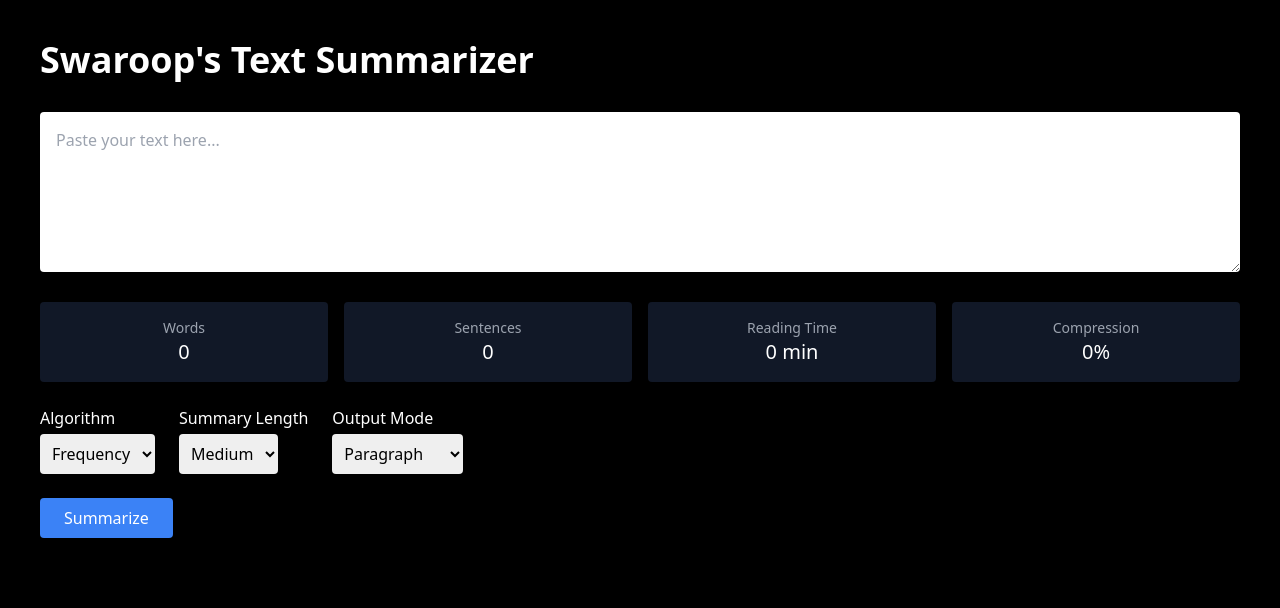
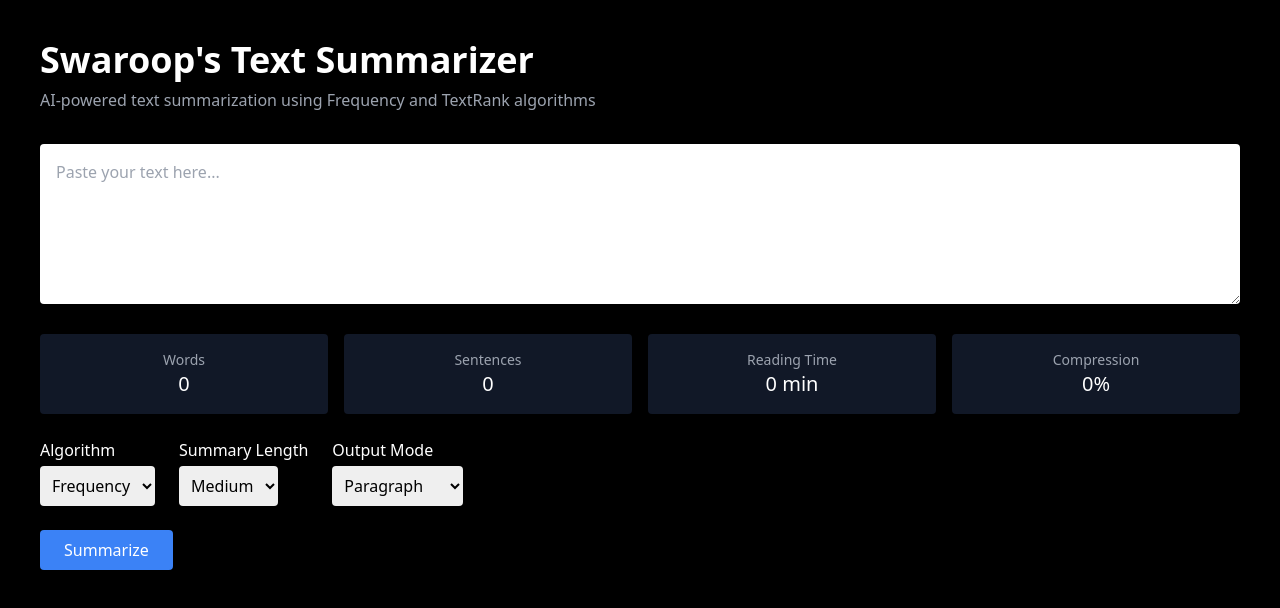
Before and after one commit to swaroop-33/Swaroop-text-summarizer, a React (Vite) app: page / in a window 1280 px wide. Shown: the top 608 px of the page. Built offline with nearby package versions, Linux system fonts and the light colour scheme.

Commit message:
added subtitle description

```diff
--- a/src/App.jsx
+++ b/src/App.jsx
@@ -64,9 +64,13 @@ function App() {
 
     <div className="min-h-screen bg-black text-white p-10">
 
-      <h1 className="text-4xl font-bold mb-8">
+      <h1 className="text-4xl font-bold mb-2">
         Swaroop's Text Summarizer
       </h1>
+
+      <p className="text-gray-400 mb-8">
+        AI-powered text summarization using Frequency and TextRank algorithms
+      </p>
 
       <textarea
         className="w-full h-40 p-4 text-black rounded"
```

● ● ● ● ●

* INSTRUCTIONS TO FOLLOW
Work out how many lines above include the string "bold", then give that number alone.

* EXERCISE OUTPUT
2